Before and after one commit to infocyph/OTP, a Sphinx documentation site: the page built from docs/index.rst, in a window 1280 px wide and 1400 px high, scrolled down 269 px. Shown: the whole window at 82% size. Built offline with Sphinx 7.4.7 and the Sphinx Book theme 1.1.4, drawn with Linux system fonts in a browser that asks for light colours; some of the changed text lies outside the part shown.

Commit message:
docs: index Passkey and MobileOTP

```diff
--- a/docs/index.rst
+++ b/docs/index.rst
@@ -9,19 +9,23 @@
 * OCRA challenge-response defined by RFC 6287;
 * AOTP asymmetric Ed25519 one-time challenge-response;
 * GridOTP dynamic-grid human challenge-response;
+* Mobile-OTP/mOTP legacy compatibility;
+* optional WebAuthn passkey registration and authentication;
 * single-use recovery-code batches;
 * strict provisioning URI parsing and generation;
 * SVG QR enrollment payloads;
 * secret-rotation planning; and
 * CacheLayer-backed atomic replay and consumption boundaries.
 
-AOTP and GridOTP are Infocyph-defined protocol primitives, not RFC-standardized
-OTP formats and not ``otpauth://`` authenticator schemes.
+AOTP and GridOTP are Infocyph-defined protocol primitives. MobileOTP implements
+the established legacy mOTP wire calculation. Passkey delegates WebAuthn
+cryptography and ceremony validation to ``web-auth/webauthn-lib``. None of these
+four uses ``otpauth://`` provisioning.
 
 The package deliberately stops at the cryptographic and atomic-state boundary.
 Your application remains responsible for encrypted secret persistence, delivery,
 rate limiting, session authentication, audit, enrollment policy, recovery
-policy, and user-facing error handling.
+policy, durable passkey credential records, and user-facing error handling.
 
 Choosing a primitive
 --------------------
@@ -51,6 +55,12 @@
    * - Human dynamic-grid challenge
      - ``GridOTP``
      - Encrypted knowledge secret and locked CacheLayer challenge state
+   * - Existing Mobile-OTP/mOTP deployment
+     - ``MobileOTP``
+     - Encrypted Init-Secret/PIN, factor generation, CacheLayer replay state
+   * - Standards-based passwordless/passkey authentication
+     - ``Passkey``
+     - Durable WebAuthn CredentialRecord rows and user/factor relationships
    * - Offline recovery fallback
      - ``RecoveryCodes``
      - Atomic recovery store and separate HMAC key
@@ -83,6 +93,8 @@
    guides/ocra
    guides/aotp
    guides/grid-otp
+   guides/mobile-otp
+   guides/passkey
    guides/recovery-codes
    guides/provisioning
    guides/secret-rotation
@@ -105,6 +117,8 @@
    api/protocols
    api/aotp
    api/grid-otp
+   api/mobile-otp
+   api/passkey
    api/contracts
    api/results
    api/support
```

• • •

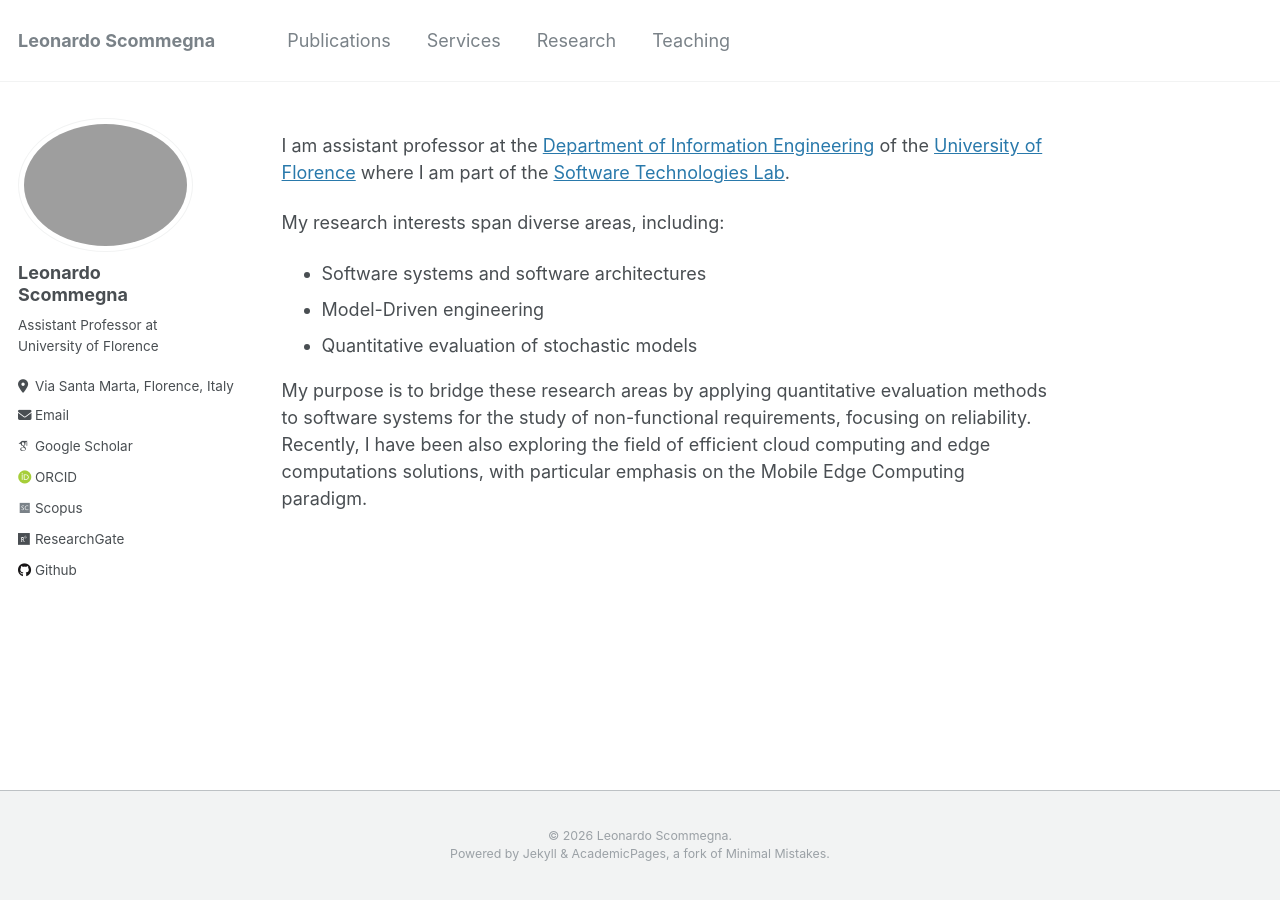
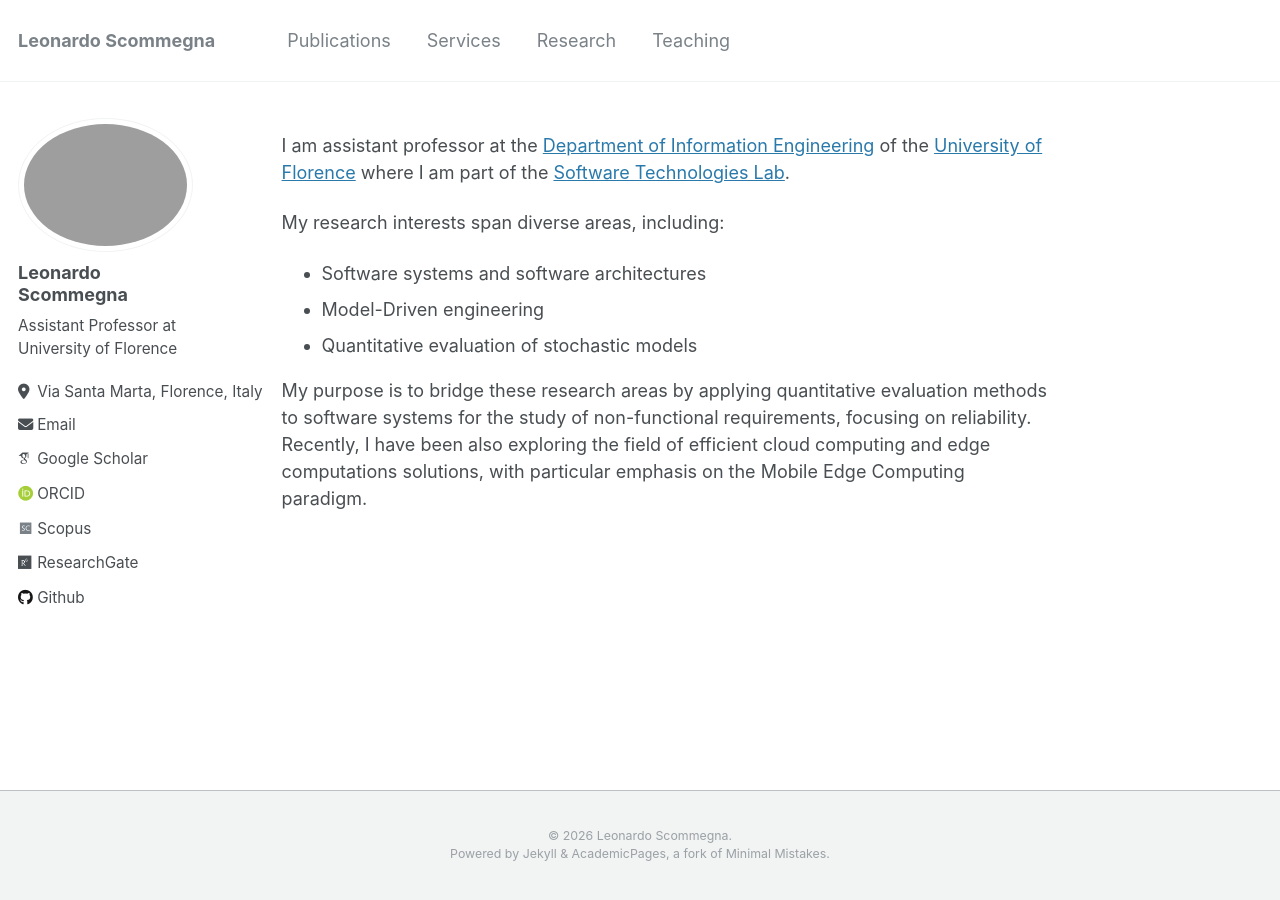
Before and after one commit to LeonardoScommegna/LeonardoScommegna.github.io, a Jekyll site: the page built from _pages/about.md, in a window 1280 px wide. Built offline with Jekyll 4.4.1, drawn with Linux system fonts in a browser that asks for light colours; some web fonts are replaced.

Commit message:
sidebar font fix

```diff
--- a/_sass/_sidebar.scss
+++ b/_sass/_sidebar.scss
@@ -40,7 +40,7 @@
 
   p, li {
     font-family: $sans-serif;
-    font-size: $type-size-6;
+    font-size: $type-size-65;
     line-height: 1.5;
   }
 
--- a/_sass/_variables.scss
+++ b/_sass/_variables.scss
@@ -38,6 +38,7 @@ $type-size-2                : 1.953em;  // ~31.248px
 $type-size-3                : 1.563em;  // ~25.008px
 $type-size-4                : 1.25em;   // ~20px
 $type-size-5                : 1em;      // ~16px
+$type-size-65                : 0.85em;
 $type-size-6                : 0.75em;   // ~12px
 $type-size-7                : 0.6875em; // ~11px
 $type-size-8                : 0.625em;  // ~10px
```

• • •

Check each line of the listing for "type", and copy the ones that hold it.

-    font-size: $type-size-6;
+    font-size: $type-size-65;
@@ -38,6 +38,7 @@ $type-size-2                : 1.953em;  // ~31.248px
 $type-size-3                : 1.563em;  // ~25.008px
 $type-size-4                : 1.25em;   // ~20px
 $type-size-5                : 1em;      // ~16px
+$type-size-65                : 0.85em;
 $type-size-6                : 0.75em;   // ~12px
 $type-size-7                : 0.6875em; // ~11px
 $type-size-8                : 0.625em;  // ~10px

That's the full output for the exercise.